* [Material to process]
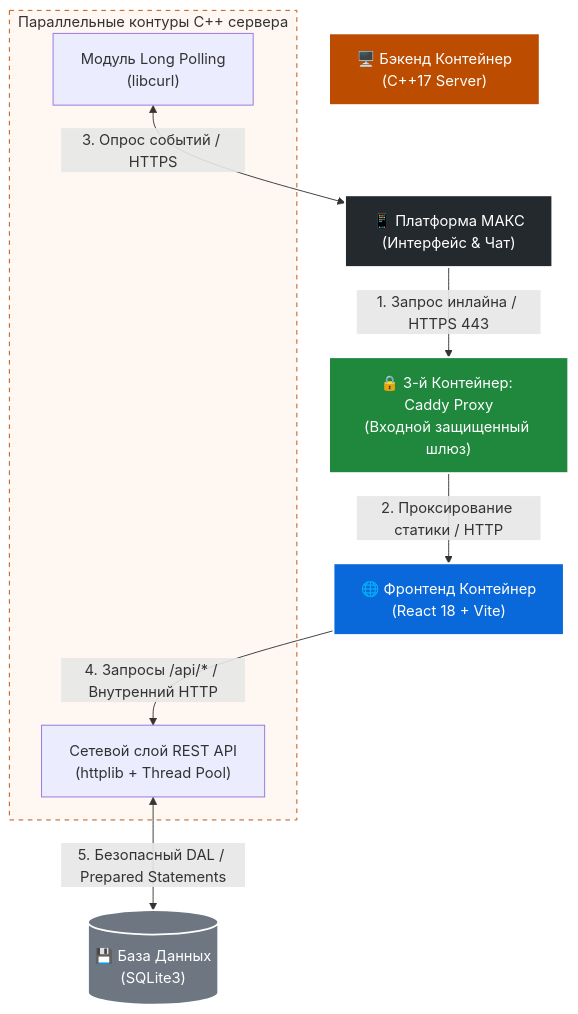
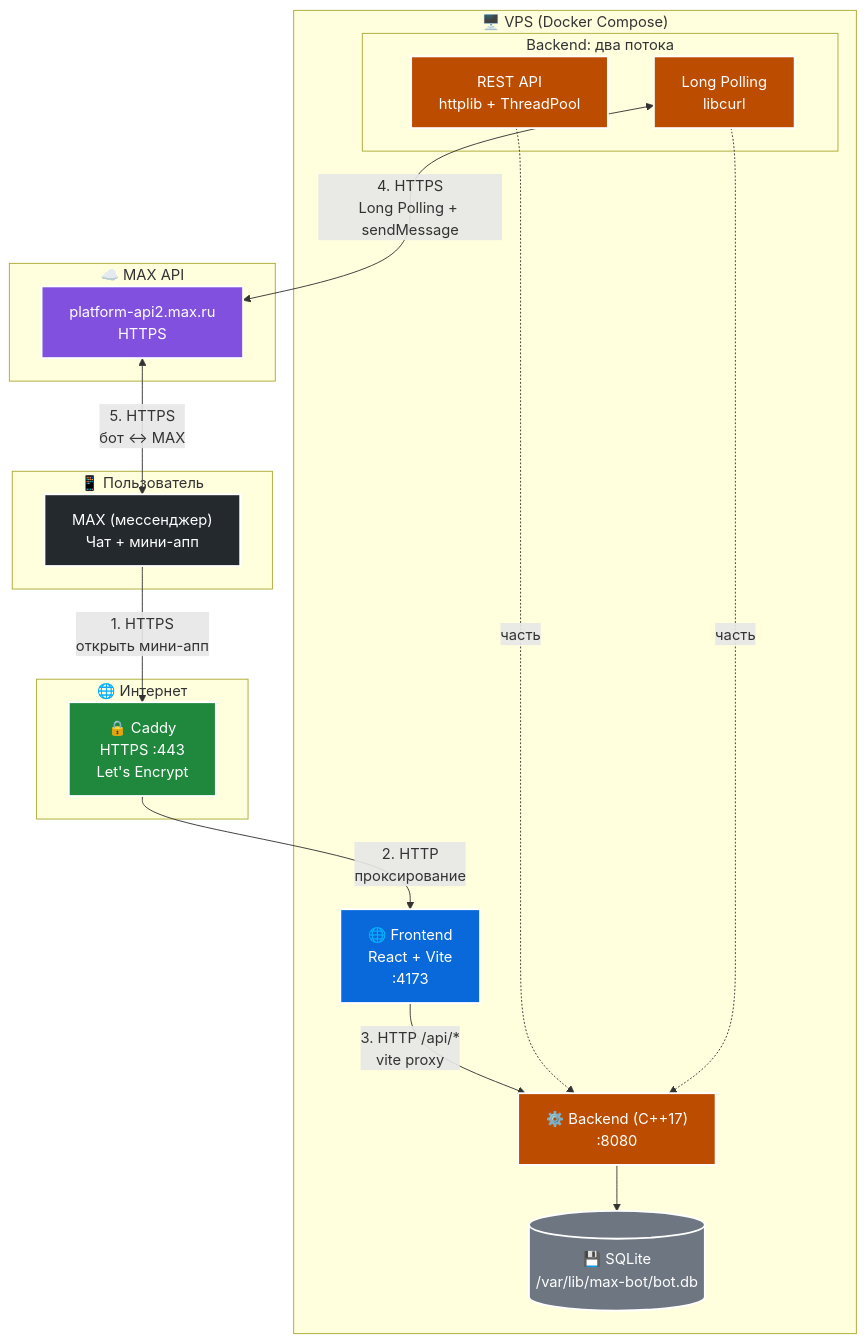
The diagram in README.md (Hackathon-team-max/Hackaton-project-bot), drawn with Mermaid before and after one commit. The commit also changed other lines of this file, not shown here.

````diff
--- a/README.md
+++ b/README.md
@@ -27,33 +31,48 @@
 ```mermaid
-graph TD
-    %% Определение узлов
-    MAX["📱 Платформа МАКС<br>(Интерфейс & Чат)"]
-    CADDY["🔒 3-й Контейнер: Caddy Proxy<br>(Входной защищенный шлюз)"]
-    FRONT["🌐 Фронтенд Контейнер<br>(React 18 + Vite)"]
-    BACK["🖥️ Бэкенд Контейнер<br>(C++17 Server)"]
-    DB[("💾 База Данных<br>(SQLite3)")]
-
-    %% Внутренние подсистемы бэкенда
-    subgraph Бэкенд-архитектура [Параллельные контуры C++ сервера]
-        REST["Сетевой слой REST API<br>(httplib + Thread Pool)"]
-        LP["Модуль Long Polling<br>(libcurl)"]
+graph TB
+    subgraph USER["📱 Пользователь"]
+        MAX["MAX (мессенджер)<br/>Чат + мини-апп"]
     end
 
-    %% Взаимосвязи и протоколы
-    MAX -->|1. Запрос инлайна / HTTPS 443| CADDY
-    LP <-->|3. Опрос событий / HTTPS| MAX
-    
-    CADDY -->|2. Проксирование статики / HTTP| FRONT
-    
-    FRONT -->|4. Запросы /api/* / Внутренний HTTP| REST
-    
-    REST <-->|5. Безопасный DAL / Prepared Statements| DB
+    subgraph INTERNET["🌐 Интернет"]
+        CADDY["🔒 Caddy<br/>HTTPS :443<br/>Let's Encrypt"]
+    end
 
-    %% Стилизация элементов для GitHub
-    style MAX fill:#24292e,stroke:#fff,stroke-width:2px,color:#fff
-    style CADDY fill:#1f883d,stroke:#fff,stroke-width:2px,color:#fff
-    style FRONT fill:#0969da,stroke:#fff,stroke-width:2px,color:#fff
-    style BACK fill:#bc4c00,stroke:#fff,stroke-width:2px,color:#fff
-    style DB fill:#6e7781,stroke:#fff,stroke-width:2px,color:#fff
-    style Бэкенд-архитектура fill:#fff8f2,stroke:#bc4c00,stroke-dasharray: 5 5
+    subgraph VPS["🖥️ VPS (Docker Compose)"]
+        FRONT["🌐 Frontend<br/>React + Vite<br/>:4173"]
+        BACK["⚙️ Backend (C++17)<br/>:8080"]
+        DB[("💾 SQLite<br/>/var/lib/max-bot/bot.db")]
+
+        subgraph BACK_INNER["Backend: два потока"]
+            REST["REST API<br/>httplib + ThreadPool"]
+            LP["Long Polling<br/>libcurl"]
+        end
+    end
+
+    subgraph MAX_API["☁️ MAX API"]
+        API["platform-api2.max.ru<br/>HTTPS"]
+    end
+
+    MAX -->|"1. HTTPS<br/>открыть мини-апп"| CADDY
+    CADDY -->|"2. HTTP<br/>проксирование"| FRONT
+    FRONT -->|"3. HTTP /api/*<br/>vite proxy"| BACK
+    BACK --> DB
+    REST -.->|часть| BACK
+    LP -.->|часть| BACK
+    LP <-->|"4. HTTPS<br/>Long Polling + sendMessage"| API
+    API <-->|"5. HTTPS<br/>бот ↔ MAX"| MAX
+
+    classDef user fill:#24292e,stroke:#fff,stroke-width:2px,color:#fff
+    classDef caddy fill:#1f883d,stroke:#fff,stroke-width:2px,color:#fff
+    classDef front fill:#0969da,stroke:#fff,stroke-width:2px,color:#fff
+    classDef back fill:#bc4c00,stroke:#fff,stroke-width:2px,color:#fff
+    classDef db fill:#6e7781,stroke:#fff,stroke-width:2px,color:#fff
+    classDef api fill:#8250df,stroke:#fff,stroke-width:2px,color:#fff
+
+    class MAX user
+    class CADDY caddy
+    class FRONT front
+    class BACK,REST,LP back
+    class DB db
+    class API api
 ```
````
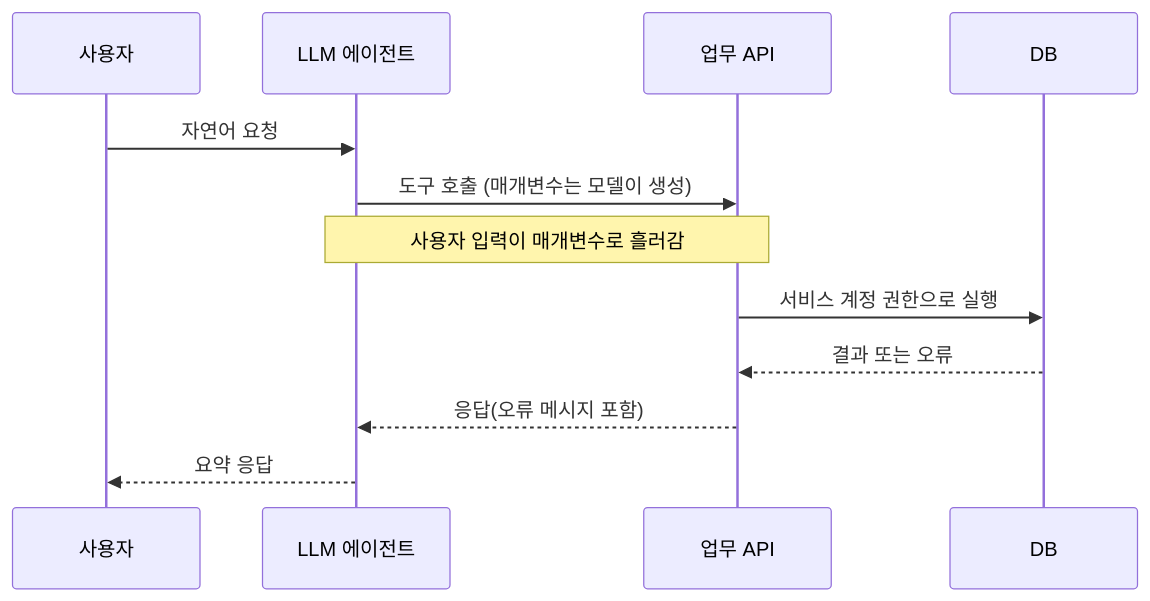
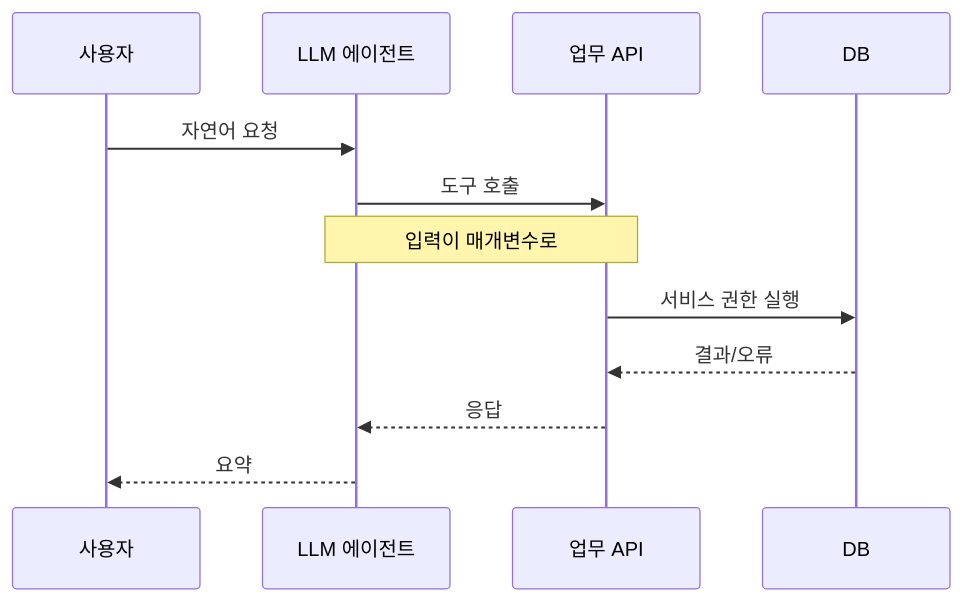
One commit to logiciris/logiciris.github.io changed the diagram in _notes/llm-excessive-agency.md. Above: the diagram before and after it, drawn with Mermaid. The commit also changed 28 other files, not shown here.

Commit message:
Notes batches 1-2: qa fixes (accuracy, links, mermaid labels)

````diff
--- a/_notes/llm-excessive-agency.md
+++ b/_notes/llm-excessive-agency.md
@@ -28,14 +28,14 @@
 ```mermaid
 sequenceDiagram
     participant U as 사용자
     participant L as LLM 에이전트
     participant A as 업무 API
     participant D as DB
     U->>L: 자연어 요청
-    L->>A: 도구 호출 (매개변수는 모델이 생성)
-    Note over L,A: 사용자 입력이 매개변수로 흘러감
-    A->>D: 서비스 계정 권한으로 실행
-    D-->>A: 결과 또는 오류
-    A-->>L: 응답(오류 메시지 포함)
-    L-->>U: 요약 응답
+    L->>A: 도구 호출
+    Note over L,A: 입력이 매개변수로
+    A->>D: 서비스 권한 실행
+    D-->>A: 결과/오류
+    A-->>L: 응답
+    L-->>U: 요약
 ```
````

* [Task directions]
Copy each line of the data that includes the word "classDef".

* [Answer to the exercise]
+    classDef user fill:#24292e,stroke:#fff,stroke-width:2px,color:#fff
+    classDef caddy fill:#1f883d,stroke:#fff,stroke-width:2px,color:#fff
+    classDef front fill:#0969da,stroke:#fff,stroke-width:2px,color:#fff
+    classDef back fill:#bc4c00,stroke:#fff,stroke-width:2px,color:#fff
+    classDef db fill:#6e7781,stroke:#fff,stroke-width:2px,color:#fff
+    classDef api fill:#8250df,stroke:#fff,stroke-width:2px,color:#fff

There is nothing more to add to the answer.